Report: 3 global events impacting the auto industry
By Mike Gardner, VP Automotive Group at Fortegra
By 2030, the global automotive industry is predicted to reach $9 trillion, with new vehicle sales making up 38% of it.
While these numbers sound promising, a few current events have dealers, manufacturers, and auto repair shops thinking otherwise: United States-Mexico-Canada Agreement, the United States and China trade war, and the coronavirus.
How can the auto industry maneuver through these global events to continue generating a profit and attracting customers during this crucial time?
United States-Mexico-Canada Agreement (USMCA)
The USMCA went into effect on November 30, 2018, but American businesses are still feeling the impact today, especially the auto industry, from the manufacturing line all the way through to the auto repair industry. According to budget projections from the Congressional Budget Office, the USMCA is expected to cost the auto industry $3 billion over the next ten years. This is, in part, due to stricter guidelines on importing duty-free auto parts — or parts exempt from paying taxes when they cross borders — based on where the parts were built and labor rules of certain countries. For auto repair shops, they’re challenged with finding parts at a decent price to continue generating revenue and maintain customer satisfaction, while navigating the new guidelines under USMCA.
Other factors play into the impact on the auto industry.
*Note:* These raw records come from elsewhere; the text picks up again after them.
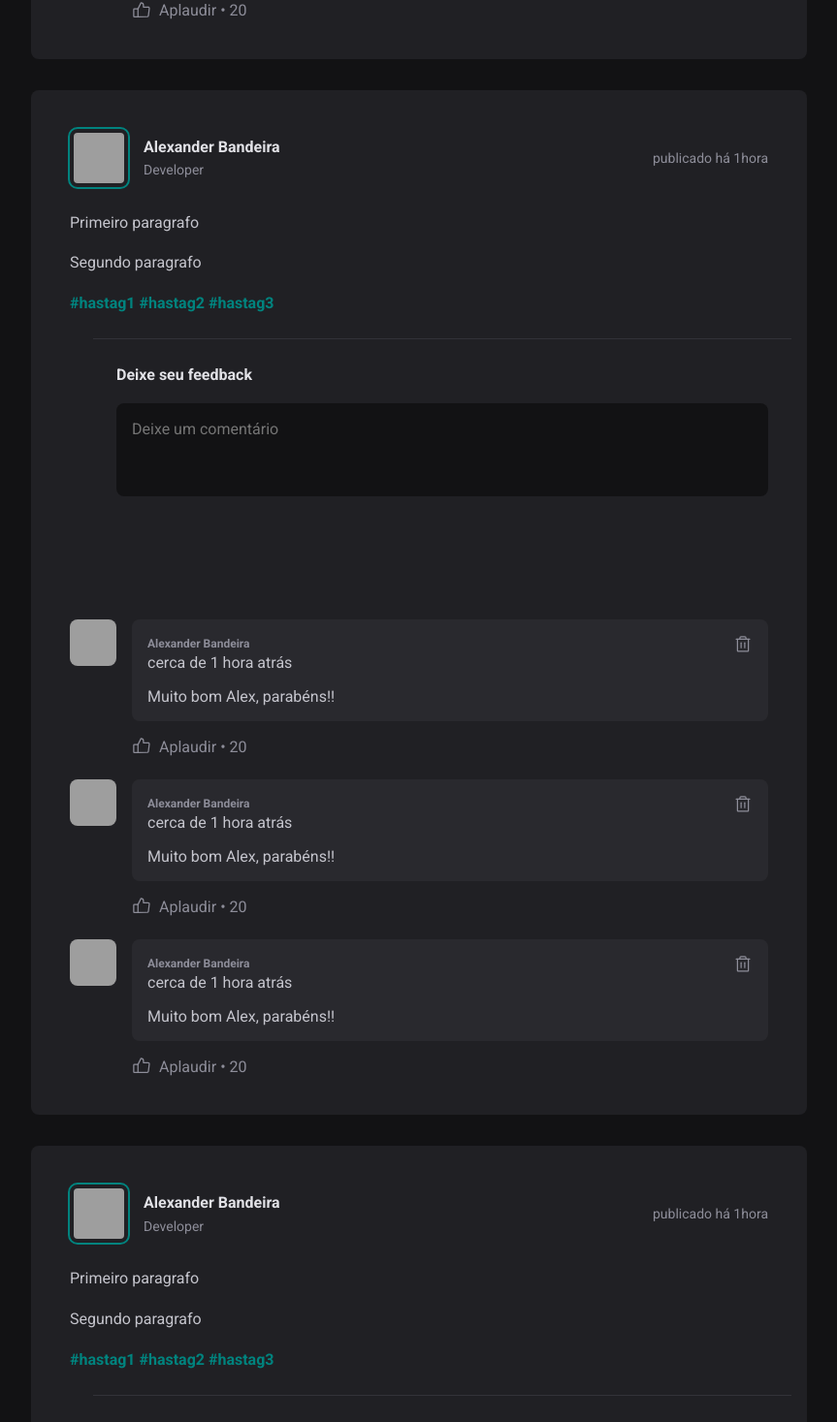
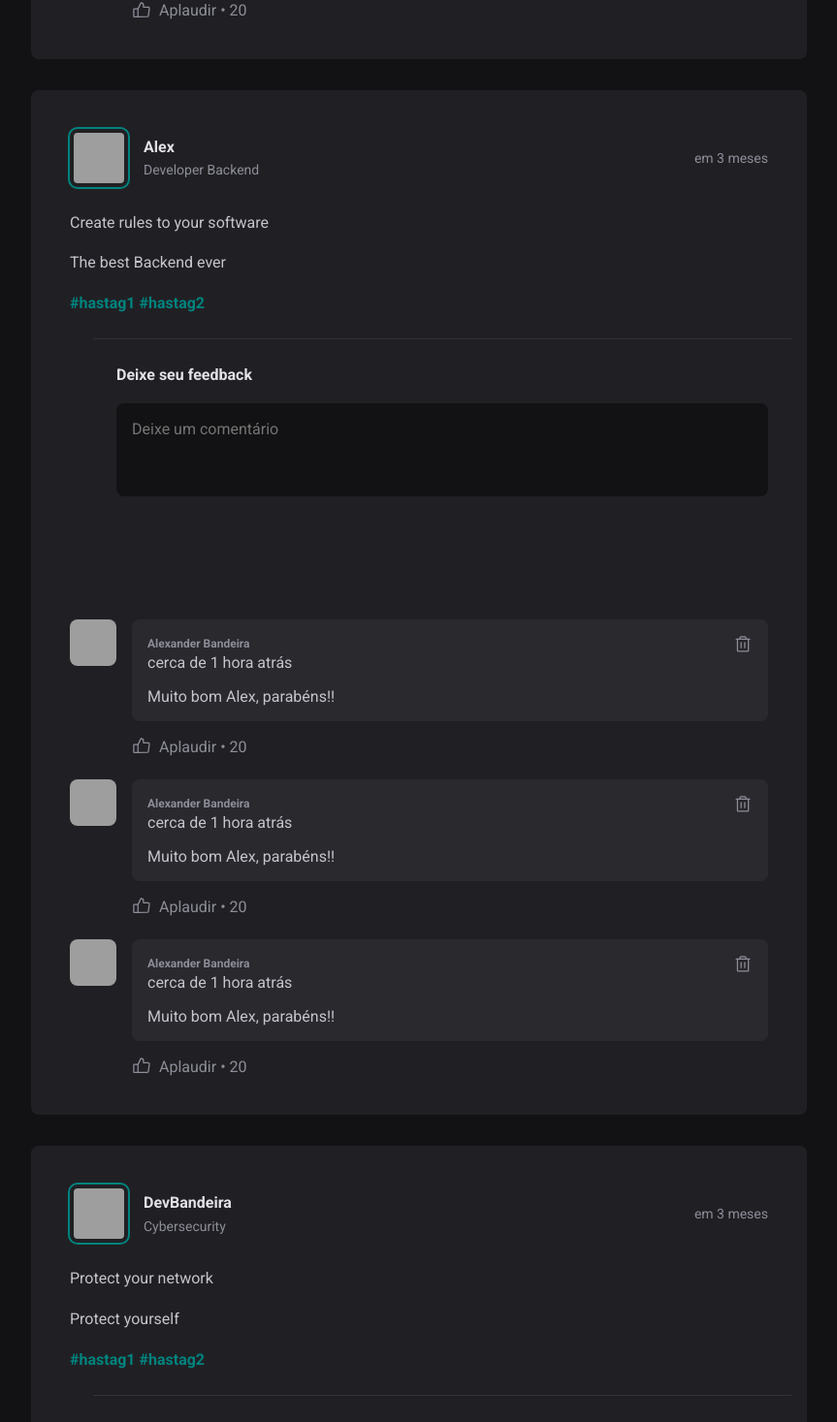
Before and after one commit to devbandeira/Rocketseat, a React (Vite) app in the folder ReactJS/CriandoPrimeiroProjeto/01-fundamentos-reactjs/: page / in a window 1280 px wide. Shown: the part 1095-2562 px from the top of the page at 97% size, without its empty margins (352-1215 px from the left). Built offline with nearby package versions, Linux system fonts and the light colour scheme; grey boxes are pictures that could not be loaded.

Commit message:
iterando o jsx - pripriedade do Post- Lib para formatar DATA- criacao de um DB fixo-iteracoes com JS no JSX

```diff
--- a/ReactJS/CriandoPrimeiroProjeto/01-fundamentos-reactjs/package.json
+++ b/ReactJS/CriandoPrimeiroProjeto/01-fundamentos-reactjs/package.json
@@ -10,6 +10,9 @@
     "preview": "vite preview"
   },
   "dependencies": {
+    "@date-io/date-fns": "^1.3.13",
+    "date-fn": "^0.0.2",
+    "date-fns": "^2.8.1",
     "phosphor-react": "^1.4.1",
     "react": "^18.2.0",
     "react-dom": "^18.2.0"
--- a/ReactJS/CriandoPrimeiroProjeto/01-fundamentos-reactjs/src/App.jsx
+++ b/ReactJS/CriandoPrimeiroProjeto/01-fundamentos-reactjs/src/App.jsx
@@ -1,22 +1,88 @@
-import {Post} from "./components/Post";
+import { Post } from "./components/Post";
 import { Header } from "./components/Header";
 import { Sidebar } from "./components/Sidebar";
 
 import styles from "./App.module.css"; /*Posso ter um importe GLOBAL e um não global */
 import "./global.css";
 
+//Quais infos variam de um post para o outro
+// author: {avatar_url: "", name: "", role: ""}
+// publishedAt: Date
+// content: String
+
+//Simulando um backend, pai
+//OBS DICA -> Evitar a todo custo que o BACKEND retorne HTML
+const posts = [
+  {
+    id: 1,
+    author: {
+      avatarUrl: "https://github.com/diego3g.png",
+      name: "Alexander",
+      role: "Developer",
+    },
+    content: [
+      { type: "paragraph", content: "Primeiro paragrafo" },
+      { type: "paragraph", content: "Segundoo paragrafo" },
+      { type: "link", content: "#hastag1 #hastag2" },
+    ],
+    publishAt: new Date("2023-12-12T19:00:00Z"),
+  },
+  {
+    id: 2,
+    author: {
+      avatarUrl: "https://github.com/devbandeira.png",
+      name: "Alex",
+      role: "Developer Backend",
+    },
+    content: [
+      { type: "paragraph", content: "Create rules to your software" },
+      { type: "paragraph", content: "The best Backend ever" },
+      { type: "link", content: "#hastag1 #hastag2" },
+    ],
+    publishAt: new Date("2023-12-15T12:00:00Z"),
+  },
+  {
+    id: 3,
+    author: {
+      avatarUrl: "https://github.com/maykbrito.png",
+      name: "DevBandeira",
+      role: "Cybersecurity",
+    },
+    content: [
+      { type: "paragraph", content: "Protect your network" },
+      { type: "paragraph", content: "Protect yourself" },
+      { type: "link", content: "#hastag1 #hastag2" },
+    ],
+    publishAt: new Date("2023-12-17T07:00:00Z"),
+  },
+];
+//ITERAÇÃO -> UMA DAS COSIAS MAIS IMPORTANTES DO REACTJS (ESTRUTURA DE REPETIÇÃO E PARA CADA POSIÇÃO DO ARRAY EU VOU FAZER ALGO)
+//Sempre dentro do JSX onde temos HTML, sempre vamos usar o MAP, pois o MAP tem retorno, diferente do forEach
+
+// {/* MINHAS VARIAVEIS QUE ESTÁO ARMAZENANDO MEU 'BACKEND FICTICIO' */}
+// {/* Não posso usar o método foreach, pq ele percorre o array, mas ele não tem nenhum retorno, sempre algo vai ser VOID
+// nada vai ser exibido em tela. Nesses casos devemos usar algo semelhante, mas que reotrne algo dentro dele
+//  */}
+
 /*<div className={styles.wrapper}></div> -> Qnd uso Styles.Já Mosta o que tenho dentro do meu App.module.css
 Devido CSS Modules extensão*/
 function App() {
+
   return (
     <>
       <Header />
       <div className={styles.wrapper}>
         <Sidebar />
         <main>
-          <Post />
-          <Post name="Duda" post="Nuevo Poste 2" />
-          <Post name="Allan" post=" New Poste 3" />
+          {posts.map((post) => {
+            return (
+              <Post
+                author={post.author}
+                content={post.content}
+                publishAt={post.publishAt}
+              />
+            )
+          })}
         </main>
       </div>
     </>
--- a/ReactJS/CriandoPrimeiroProjeto/01-fundamentos-reactjs/src/components/Post.jsx
+++ b/ReactJS/CriandoPrimeiroProjeto/01-fundamentos-reactjs/src/components/Post.jsx
@@ -1,35 +1,61 @@
+import { format, formatDistanceToNow } from "date-fns";
+import ptBR from "date-fns/locale/pt-BR";
+
 import { Avatar } from "./Avatar";
 import { Comment } from "./Comment";
 import styles from "./Post.module.css";
 
-export function Post() {
+//Quais infos variam de um post para o outro
+// author: {avatar_url: "", name: "", role: ""}
+// publishedAt: Date
+// content: String
+
+//Pondo src={} entre chaves pq é uma variavel JS
+//para não ter que ficar escrevendo toda hora props.author, props., props. faço desestruturação do que vou usar apenas
+export function Post({ author, publishAt, content }) {
+  console.log(publishAt + "   destruido");
+
+  const publishedDateFormatted = format(
+    publishAt,
+    "d 'de' LLLL 'às' HH:mm'h'",
+    {
+      locale: ptBR,
+    }
+  );
+
+  const publishedDateRelativeToNow = formatDistanceToNow(publishAt, {
+    locale: ptBR,
+    addSuffix: true,
+  });
+
   return (
     <article className={styles.post}>
       <header>
         <div className={styles.author}>
-          <Avatar
-
-            src="https://github.com/devbandeira.png"
-          />
+          <Avatar src={author.avatarUrl} />
           <div className={styles.authorInfo}>
-            <strong>Alexander Bandeira</strong>
-            <span>Developer</span>
+            <strong>{author.name}</strong>
+            <span>{author.role}</span>
           </div>
         </div>
 
-        <time title="23 de Janeiro às 10:00" dateTime="2023-01-11">
-          publicado há 1hora
+        <time title={publishedDateFormatted} dateTime={publishAt.toISOString()}>
+          {publishedDateRelativeToNow}
         </time>
       </header>
 
       <div className={styles.content}>
-        <p>Primeiro paragrafo</p>
-        <p>Segundo paragrafo</p>
-        {/* formas de por espaço, como um backspace no REACT {'    '} */}
-        <p>
-          <a href=""> #hastag1</a> <a href=""> #hastag2</a>{" "}
-          <a href=""> #hastag3</a>
-        </p>{" "}
+        {content.map((line) => {
+          if (line.type == "paragraph") {
+            return <p>{line.content}</p>;
+          } else if (line.type == "link") {
+            return (
+              <p>
+                <a href="">{line.content}</a>
+              </p>
+            );
+          }
+        })}
       </div>
 
       {/*Construção da parte de comentário */}
```
Also changed, not shown: 1 other file (tests, documents, lock files or other folders).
For example, 40% of vehicles must be manufactured in facilities where the minimum wage for employees is $16 per hour. Additionally, 75% of auto parts must be imported duty-free by 2023, an increase from 62.5% as stated in the former North American Free Trade Agreement (NAFTA). These can increase the production costs for automakers, and, in turn, influence consumer decisions. A survey by LevaData shows that 58% of automotive executives agree these factors will result in higher costs for consumers over the next few years. Higher costs will decrease demand, which will force automakers and the repair industry to significantly rethink their short- and long-term strategies to continue catering to customers while generating revenue.
United States/China trade war
According to the Center for Automotive Research, the trade war between the U.S. and China is expected to take a huge toll on the auto industry, causing it to lose a potential $770 billion in sales over the next five years. The same research predicts global sales of cars and SUVs will hit 77.3 million in 2020, a decrease of 84.4 million in 2017. While sales are expected to climb back to 87.9 million by 2025, it will be a slow and cautious increase because of the current trade war.
China will be hit the hardest, but Germany is feeling the impact, too, because China is a key market for the German auto industry. It’s clear the trade war will have a global impact in the years to come.
Last, but not least, the coronavirus is expected to have a negative impact on global auto sales as most Chinese automakers have halted production for the foreseeable future. It’s predicted the industry could see a 2.5% decrease in overall sales this year due to the virus. In fact, in the first half of February, China saw a 92% decrease in car sales, a detrimental hit to the industry. Nissan, which is headquartered in Wuhan, saw its share prices tumble 30% because of shutdowns. Hyundai relies on Chinese suppliers and as a result, has had to idle some of its plants due to the shortage.
Yet, there is a light at the end of the tunnel for automakers around the world in spite of the coronavirus. Within the last two months, Tesla reopened its factory in Shanghai, and Ford restarted production. Automakers, dealers and auto repair shops of all sizes should anticipate this to be a slow, but sure, recovery.
Adjusting strategies for future incidents
There’s no doubt it will take time and patience for the auto industry to fully recover from these crucial events. No matter how long they last, automakers, dealers and repair shops will need to adjust their strategies moving forward, and develop a plan for future events — both with their internal teams and their customers. Following events such as these, the industry should take it as an opportunity to re-evaluate current processes, technologies and partnerships and see what gaps need to be filled to overcome future incidents and continue catering to customers while generating revenue. In doing so, they are able to set a plan in place to overcome future events and come out of them stronger than before.
About Mike Gardner, VP Automotive Product Group at Fortegra
Calling on more than 30 years of experience in the development of automotive and consumer credit insurance products and programs, Mike cultivates client relationships with Fortegra’s third-party administrative partners and spearheads the advancement of F&I programs like CLIPS, customer contact and reinsurance. Aligning strategic risks, Mike guides shared partnerships using reinsurance and works with current TPA clients to drive business growth.